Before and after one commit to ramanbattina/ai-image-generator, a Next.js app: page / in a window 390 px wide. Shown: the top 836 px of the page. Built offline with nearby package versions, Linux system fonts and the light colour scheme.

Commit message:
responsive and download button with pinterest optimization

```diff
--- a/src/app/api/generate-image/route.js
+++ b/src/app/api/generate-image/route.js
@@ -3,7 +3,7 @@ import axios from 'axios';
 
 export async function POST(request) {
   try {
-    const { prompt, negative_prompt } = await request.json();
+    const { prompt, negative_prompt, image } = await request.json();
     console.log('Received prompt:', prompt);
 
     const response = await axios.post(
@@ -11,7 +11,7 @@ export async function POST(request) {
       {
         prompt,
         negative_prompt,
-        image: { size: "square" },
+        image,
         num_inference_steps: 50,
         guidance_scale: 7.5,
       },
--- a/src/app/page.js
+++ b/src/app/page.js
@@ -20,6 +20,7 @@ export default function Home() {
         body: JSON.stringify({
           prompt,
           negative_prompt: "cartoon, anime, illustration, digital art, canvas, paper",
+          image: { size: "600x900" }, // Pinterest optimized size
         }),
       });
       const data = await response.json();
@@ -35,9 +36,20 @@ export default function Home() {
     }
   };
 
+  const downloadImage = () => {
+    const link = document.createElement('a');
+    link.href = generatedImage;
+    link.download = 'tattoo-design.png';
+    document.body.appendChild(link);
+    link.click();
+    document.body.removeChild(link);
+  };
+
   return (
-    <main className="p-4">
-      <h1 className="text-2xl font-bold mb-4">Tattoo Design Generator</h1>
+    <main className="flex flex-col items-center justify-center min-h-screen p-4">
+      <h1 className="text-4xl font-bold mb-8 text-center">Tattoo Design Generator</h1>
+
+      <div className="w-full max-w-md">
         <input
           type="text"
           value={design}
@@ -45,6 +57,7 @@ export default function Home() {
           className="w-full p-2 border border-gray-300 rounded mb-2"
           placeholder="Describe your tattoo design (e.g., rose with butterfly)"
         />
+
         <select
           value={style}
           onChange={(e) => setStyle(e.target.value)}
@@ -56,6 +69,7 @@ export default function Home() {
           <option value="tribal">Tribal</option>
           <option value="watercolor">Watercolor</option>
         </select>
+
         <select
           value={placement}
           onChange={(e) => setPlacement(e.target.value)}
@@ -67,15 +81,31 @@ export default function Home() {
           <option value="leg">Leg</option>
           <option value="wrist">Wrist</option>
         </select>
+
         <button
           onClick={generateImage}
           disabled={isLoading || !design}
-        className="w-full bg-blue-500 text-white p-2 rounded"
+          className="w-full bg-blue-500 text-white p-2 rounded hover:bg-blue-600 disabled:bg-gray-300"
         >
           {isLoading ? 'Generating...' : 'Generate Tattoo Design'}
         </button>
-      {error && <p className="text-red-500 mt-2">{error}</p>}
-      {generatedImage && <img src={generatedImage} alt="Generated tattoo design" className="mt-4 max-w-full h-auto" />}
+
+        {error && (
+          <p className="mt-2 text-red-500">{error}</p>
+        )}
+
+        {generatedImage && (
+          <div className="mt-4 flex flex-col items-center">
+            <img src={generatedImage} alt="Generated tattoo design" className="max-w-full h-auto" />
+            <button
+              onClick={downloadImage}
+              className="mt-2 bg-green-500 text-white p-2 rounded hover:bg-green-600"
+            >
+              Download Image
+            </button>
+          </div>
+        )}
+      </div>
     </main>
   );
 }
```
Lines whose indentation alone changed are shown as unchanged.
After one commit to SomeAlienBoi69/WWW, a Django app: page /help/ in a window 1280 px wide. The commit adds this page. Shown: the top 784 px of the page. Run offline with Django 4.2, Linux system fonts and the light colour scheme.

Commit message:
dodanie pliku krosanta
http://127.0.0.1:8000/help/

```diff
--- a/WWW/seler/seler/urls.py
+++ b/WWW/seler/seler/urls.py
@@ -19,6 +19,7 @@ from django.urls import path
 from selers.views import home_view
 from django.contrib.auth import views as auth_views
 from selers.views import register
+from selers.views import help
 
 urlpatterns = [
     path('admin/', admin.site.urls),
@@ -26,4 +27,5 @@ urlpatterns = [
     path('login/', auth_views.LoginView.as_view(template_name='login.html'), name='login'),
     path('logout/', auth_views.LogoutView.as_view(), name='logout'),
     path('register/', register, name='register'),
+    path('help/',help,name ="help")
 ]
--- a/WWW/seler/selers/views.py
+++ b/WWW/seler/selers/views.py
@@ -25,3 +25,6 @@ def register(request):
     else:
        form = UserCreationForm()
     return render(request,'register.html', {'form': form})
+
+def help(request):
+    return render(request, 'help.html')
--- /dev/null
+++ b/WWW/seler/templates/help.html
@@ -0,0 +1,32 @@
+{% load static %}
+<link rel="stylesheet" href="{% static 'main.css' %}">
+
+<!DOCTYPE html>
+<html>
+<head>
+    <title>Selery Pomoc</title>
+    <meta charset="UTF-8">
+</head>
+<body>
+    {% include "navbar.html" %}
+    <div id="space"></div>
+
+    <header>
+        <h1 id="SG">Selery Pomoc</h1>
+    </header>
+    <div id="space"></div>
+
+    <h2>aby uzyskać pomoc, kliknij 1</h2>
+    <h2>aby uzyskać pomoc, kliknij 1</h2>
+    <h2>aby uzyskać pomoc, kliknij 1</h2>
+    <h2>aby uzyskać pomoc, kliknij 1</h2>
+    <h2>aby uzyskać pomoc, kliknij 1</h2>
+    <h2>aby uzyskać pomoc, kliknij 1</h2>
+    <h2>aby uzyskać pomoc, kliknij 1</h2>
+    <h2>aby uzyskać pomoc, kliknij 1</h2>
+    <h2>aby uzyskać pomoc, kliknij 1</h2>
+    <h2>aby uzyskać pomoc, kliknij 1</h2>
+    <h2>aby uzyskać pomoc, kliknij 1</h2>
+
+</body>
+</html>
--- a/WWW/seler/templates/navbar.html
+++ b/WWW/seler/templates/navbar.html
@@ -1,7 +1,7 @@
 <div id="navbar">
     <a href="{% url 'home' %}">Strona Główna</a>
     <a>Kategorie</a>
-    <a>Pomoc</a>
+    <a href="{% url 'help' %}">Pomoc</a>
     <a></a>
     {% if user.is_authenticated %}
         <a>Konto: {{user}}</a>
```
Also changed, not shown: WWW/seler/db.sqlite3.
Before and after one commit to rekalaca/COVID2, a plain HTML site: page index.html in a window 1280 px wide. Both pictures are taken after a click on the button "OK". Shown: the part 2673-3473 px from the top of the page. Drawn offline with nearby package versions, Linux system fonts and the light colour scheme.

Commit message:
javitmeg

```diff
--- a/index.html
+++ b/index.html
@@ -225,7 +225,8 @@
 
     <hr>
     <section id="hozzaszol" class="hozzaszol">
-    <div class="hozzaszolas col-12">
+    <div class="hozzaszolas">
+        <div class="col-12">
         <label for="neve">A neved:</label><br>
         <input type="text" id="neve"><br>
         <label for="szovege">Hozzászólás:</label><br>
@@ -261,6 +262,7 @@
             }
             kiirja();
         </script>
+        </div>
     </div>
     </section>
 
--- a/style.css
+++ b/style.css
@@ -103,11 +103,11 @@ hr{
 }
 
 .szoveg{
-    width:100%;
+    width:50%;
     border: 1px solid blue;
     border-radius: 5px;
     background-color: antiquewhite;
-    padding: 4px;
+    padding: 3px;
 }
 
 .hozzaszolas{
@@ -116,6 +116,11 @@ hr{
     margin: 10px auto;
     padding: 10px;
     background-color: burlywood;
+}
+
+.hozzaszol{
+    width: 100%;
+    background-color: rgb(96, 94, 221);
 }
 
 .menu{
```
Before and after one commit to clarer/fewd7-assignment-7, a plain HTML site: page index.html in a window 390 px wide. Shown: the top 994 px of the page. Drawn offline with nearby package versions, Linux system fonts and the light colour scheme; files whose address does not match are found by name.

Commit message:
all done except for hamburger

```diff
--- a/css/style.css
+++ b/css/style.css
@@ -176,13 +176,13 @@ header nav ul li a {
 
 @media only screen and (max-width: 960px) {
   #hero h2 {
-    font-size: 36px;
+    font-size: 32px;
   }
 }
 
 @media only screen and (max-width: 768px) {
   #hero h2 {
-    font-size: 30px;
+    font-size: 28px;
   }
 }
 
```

> _Work request_: Return the lines containing "selers", taking each one from the listing.

> _Solution to the exercise_:
 from selers.views import home_view
 from selers.views import register
+from selers.views import help
--- a/WWW/seler/selers/views.py
+++ b/WWW/seler/selers/views.py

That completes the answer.